Dating to the early Classical period and also from Orvieto are two handsome stamnoi from the workshop of Polygnotos. The komos with its four named revelers by the Kleophon Painter is well known as is its near replica in the Hermitage which is the name-vase of this artist. Attributed to the Christie Painter,1 the other stamnos is decorated with the formulaic early Classical Amazonomachy in which a mounted Amazon in eastern garb rides to the right while two Greeks on foot attack with spears from the right. These two stamnoi bear an identical trademark on the underside of the base and were found in the same Etruscan tomb.
A more colorful Amazonomachy decorates the next vase produced in color, an Apulian volute krater attributed to the Patera Painter. One of the few mythological scenes by this painter who specialized in funerary vases, this fight is paired with the standard grave scene on the reverse. The last color plate presents a rare image in Etruscan vase painting, namely the bust of a draped woman in three-quarter pose within the tondo of a cup. She is bedecked with leafy wreaths and jewelry and a prominent veil floats behind her head.

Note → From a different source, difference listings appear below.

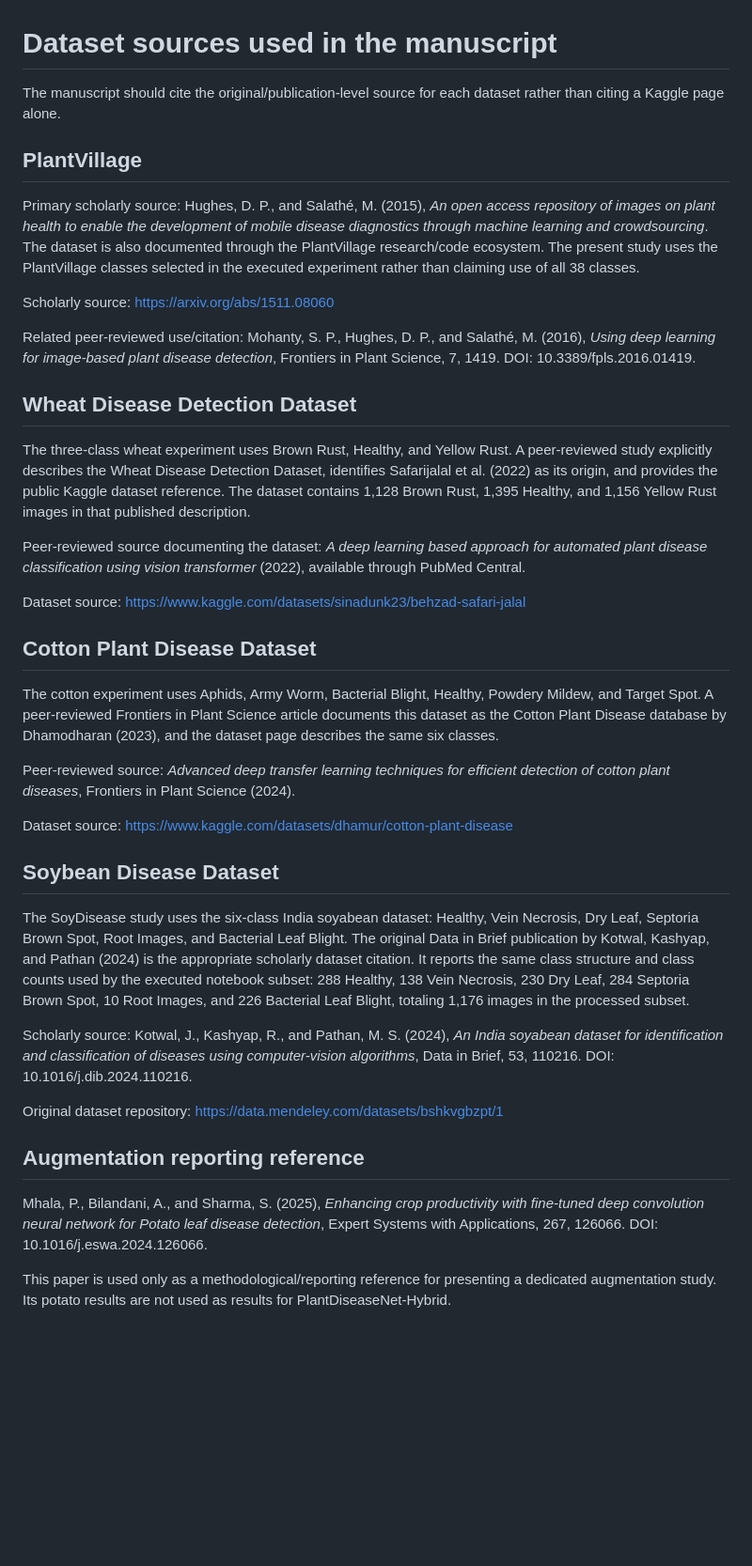
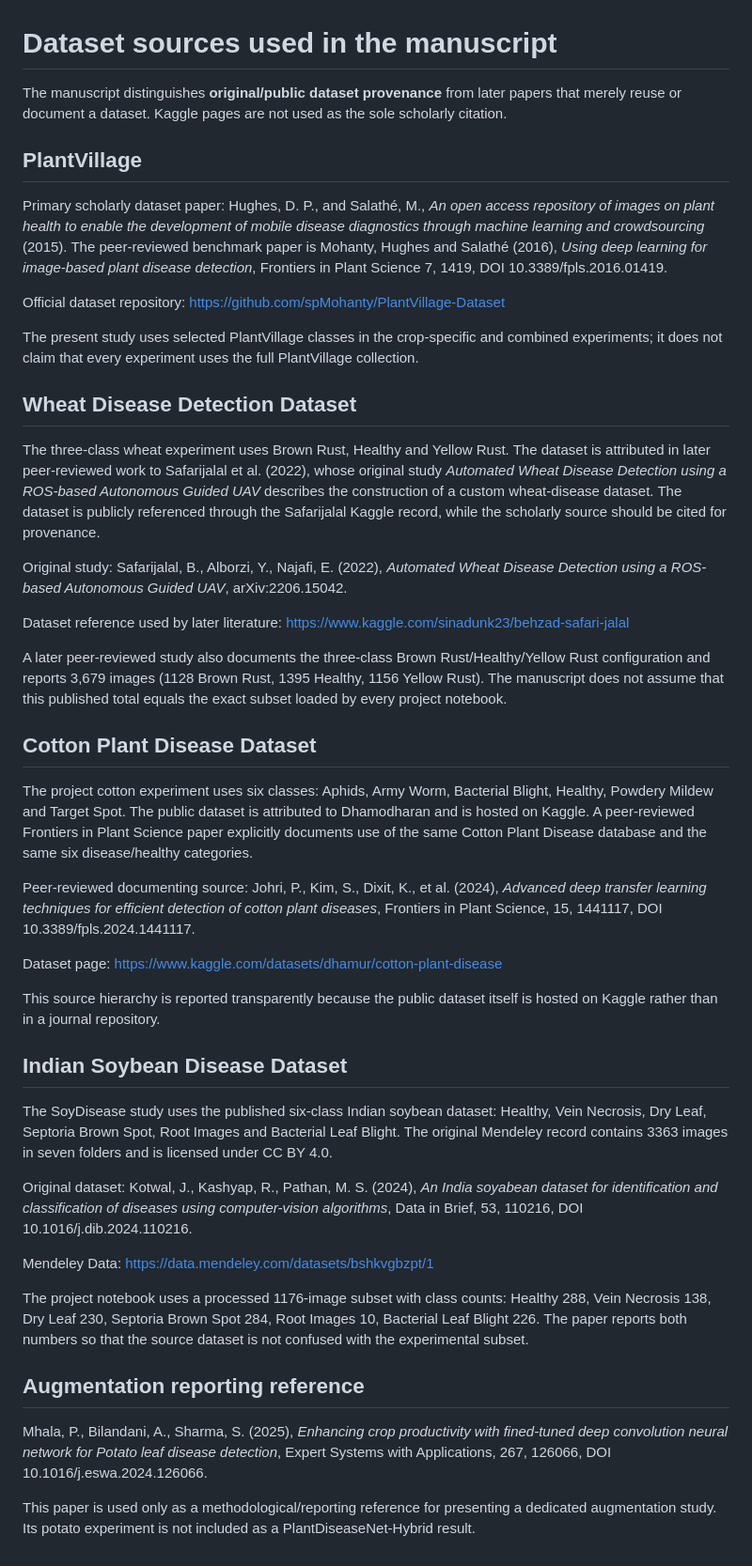
Before and after one commit to jc5350803-cmd/PlantDiseas, a Markdown page: evidence/DATA_SOURCES.md, the part around the change. Shown at 94% size. Drawn GitHub-style; blank space fills up the shorter version.

Commit message:
Clarify scholarly provenance and dataset-source hierarchy

```diff
--- a/evidence/DATA_SOURCES.md
+++ b/evidence/DATA_SOURCES.md
@@ -1,41 +1,47 @@
 # Dataset sources used in the manuscript
 
-The manuscript should cite the original/publication-level source for each dataset rather than citing a Kaggle page alone.
+The manuscript distinguishes **original/public dataset provenance** from later papers that merely reuse or document a dataset. Kaggle pages are not used as the sole scholarly citation.
 
 ## PlantVillage
 
-Primary scholarly source: Hughes, D. P., and Salathé, M. (2015), *An open access repository of images on plant health to enable the development of mobile disease diagnostics through machine learning and crowdsourcing*. The dataset is also documented through the PlantVillage research/code ecosystem. The present study uses the PlantVillage classes selected in the executed experiment rather than claiming use of all 38 classes.
+Primary scholarly dataset paper: Hughes, D. P., and Salathé, M., *An open access repository of images on plant health to enable the development of mobile disease diagnostics through machine learning and crowdsourcing* (2015). The peer-reviewed benchmark paper is Mohanty, Hughes and Salathé (2016), *Using deep learning for image-based plant disease detection*, Frontiers in Plant Science 7, 1419, DOI 10.3389/fpls.2016.01419.
 
-Scholarly source: https://arxiv.org/abs/1511.08060
+Official dataset repository: https://github.com/spMohanty/PlantVillage-Dataset
 
-Related peer-reviewed use/citation: Mohanty, S. P., Hughes, D. P., and Salathé, M. (2016), *Using deep learning for image-based plant disease detection*, Frontiers in Plant Science, 7, 1419. DOI: 10.3389/fpls.2016.01419.
+The present study uses selected PlantVillage classes in the crop-specific and combined experiments; it does not claim that every experiment uses the full PlantVillage collection.
 
 ## Wheat Disease Detection Dataset
 
-The three-class wheat experiment uses Brown Rust, Healthy, and Yellow Rust. A peer-reviewed study explicitly describes the Wheat Disease Detection Dataset, identifies Safarijalal et al. (2022) as its origin, and provides the public Kaggle dataset reference. The dataset contains 1,128 Brown Rust, 1,395 Healthy, and 1,156 Yellow Rust images in that published description.
+The three-class wheat experiment uses Brown Rust, Healthy and Yellow Rust. The dataset is attributed in later peer-reviewed work to Safarijalal et al. (2022), whose original study *Automated Wheat Disease Detection using a ROS-based Autonomous Guided UAV* describes the construction of a custom wheat-disease dataset. The dataset is publicly referenced through the Safarijalal Kaggle record, while the scholarly source should be cited for provenance.
 
-Peer-reviewed source documenting the dataset: *A deep learning based approach for automated plant disease classification using vision transformer* (2022), available through PubMed Central.
+Original study: Safarijalal, B., Alborzi, Y., Najafi, E. (2022), *Automated Wheat Disease Detection using a ROS-based Autonomous Guided UAV*, arXiv:2206.15042.
 
-Dataset source: https://www.kaggle.com/datasets/sinadunk23/behzad-safari-jalal
+Dataset reference used by later literature: https://www.kaggle.com/sinadunk23/behzad-safari-jalal
+
+A later peer-reviewed study also documents the three-class Brown Rust/Healthy/Yellow Rust configuration and reports 3,679 images (1128 Brown Rust, 1395 Healthy, 1156 Yellow Rust). The manuscript does not assume that this published total equals the exact subset loaded by every project notebook.
 
 ## Cotton Plant Disease Dataset
 
-The cotton experiment uses Aphids, Army Worm, Bacterial Blight, Healthy, Powdery Mildew, and Target Spot. A peer-reviewed Frontiers in Plant Science article documents this dataset as the Cotton Plant Disease database by Dhamodharan (2023), and the dataset page describes the same six classes.
+The project cotton experiment uses six classes: Aphids, Army Worm, Bacterial Blight, Healthy, Powdery Mildew and Target Spot. The public dataset is attributed to Dhamodharan and is hosted on Kaggle. A peer-reviewed Frontiers in Plant Science paper explicitly documents use of the same Cotton Plant Disease database and the same six disease/healthy categories.
 
-Peer-reviewed source: *Advanced deep transfer learning techniques for efficient detection of cotton plant diseases*, Frontiers in Plant Science (2024).
+Peer-reviewed documenting source: Johri, P., Kim, S., Dixit, K., et al. (2024), *Advanced deep transfer learning techniques for efficient detection of cotton plant diseases*, Frontiers in Plant Science, 15, 1441117, DOI 10.3389/fpls.2024.1441117.
 
-Dataset source: https://www.kaggle.com/datasets/dhamur/cotton-plant-disease
+Dataset page: https://www.kaggle.com/datasets/dhamur/cotton-plant-disease
 
-## Soybean Disease Dataset
+This source hierarchy is reported transparently because the public dataset itself is hosted on Kaggle rather than in a journal repository.
 
-The SoyDisease study uses the six-class India soyabean dataset: Healthy, Vein Necrosis, Dry Leaf, Septoria Brown Spot, Root Images, and Bacterial Leaf Blight. The original Data in Brief publication by Kotwal, Kashyap, and Pathan (2024) is the appropriate scholarly dataset citation. It reports the same class structure and class counts used by the executed notebook subset: 288 Healthy, 138 Vein Necrosis, 230 Dry Leaf, 284 Septoria Brown Spot, 10 Root Images, and 226 Bacterial Leaf Blight, totaling 1,176 images in the processed subset.
+## Indian Soybean Disease Dataset
 
-Scholarly source: Kotwal, J., Kashyap, R., and Pathan, M. S. (2024), *An India soyabean dataset for identification and classification of diseases using computer-vision algorithms*, Data in Brief, 53, 110216. DOI: 10.1016/j.dib.2024.110216.
+The SoyDisease study uses the published six-class Indian soybean dataset: Healthy, Vein Necrosis, Dry Leaf, Septoria Brown Spot, Root Images and Bacterial Leaf Blight. The original Mendeley record contains 3363 images in seven folders and is licensed under CC BY 4.0.
 
-Original dataset repository: https://data.mendeley.com/datasets/bshkvgbzpt/1
+Original dataset: Kotwal, J., Kashyap, R., Pathan, M. S. (2024), *An India soyabean dataset for identification and classification of diseases using computer-vision algorithms*, Data in Brief, 53, 110216, DOI 10.1016/j.dib.2024.110216.
+
+Mendeley Data: https://data.mendeley.com/datasets/bshkvgbzpt/1
+
+The project notebook uses a processed 1176-image subset with class counts: Healthy 288, Vein Necrosis 138, Dry Leaf 230, Septoria Brown Spot 284, Root Images 10, Bacterial Leaf Blight 226. The paper reports both numbers so that the source dataset is not confused with the experimental subset.
 
 ## Augmentation reporting reference
 
-Mhala, P., Bilandani, A., and Sharma, S. (2025), *Enhancing crop productivity with fine-tuned deep convolution neural network for Potato leaf disease detection*, Expert Systems with Applications, 267, 126066. DOI: 10.1016/j.eswa.2024.126066.
+Mhala, P., Bilandani, A., Sharma, S. (2025), *Enhancing crop productivity with fined-tuned deep convolution neural network for Potato leaf disease detection*, Expert Systems with Applications, 267, 126066, DOI 10.1016/j.eswa.2024.126066.
 
-This paper is used only as a methodological/reporting reference for presenting a dedicated augmentation study. Its potato results are not used as results for PlantDiseaseNet-Hybrid.
+This paper is used only as a methodological/reporting reference for presenting a dedicated augmentation study. Its potato experiment is not included as a PlantDiseaseNet-Hybrid result.
```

These constitute the highlights of the Ny Carlsberg collection, but there are many other vases of considerable interest. Perhaps the most peculiar Attic black-figure cup in the collection is the one labeled with the name of Pistias on both sides. A footed mastos, it is decorated in outline on a whitish ground on front and back, with a bearded frontal head topped by a palmette, probably a mask of Dionysos. While there are many other skyphoi of this particular shape and technique, this is the only one with the inscription which gives its name to the class. Another black-figure vase of importance is the Panathenaic prize amphora with wrestlers acquired in 1980 on the art market. Although its attribution to the Kleophon Painter is contested, the author makes a strong case for it.
I have only two objections to what is otherwise an exemplary CVA. One is the lack of sub-headings in the entries, which would make for easier access to information, and the second is the insistence on chronological ordering such that the black-figure Panathenaic of ca. 430 B.C. is among the red-figure vases of the Classical period rather than with the other Attic vases of similar technique. Otherwise with its color plates, generous illustrations and drawings, excellent paper, and thorough scholarship, this volume sets a new standard for future CVAs.
1. It is surprising that no reference is given in this entry to Susan Matheson, Polygnotos and Vase Painting in Classical Athens (New Haven 1995) pp. 122-128 for the Christie Painter.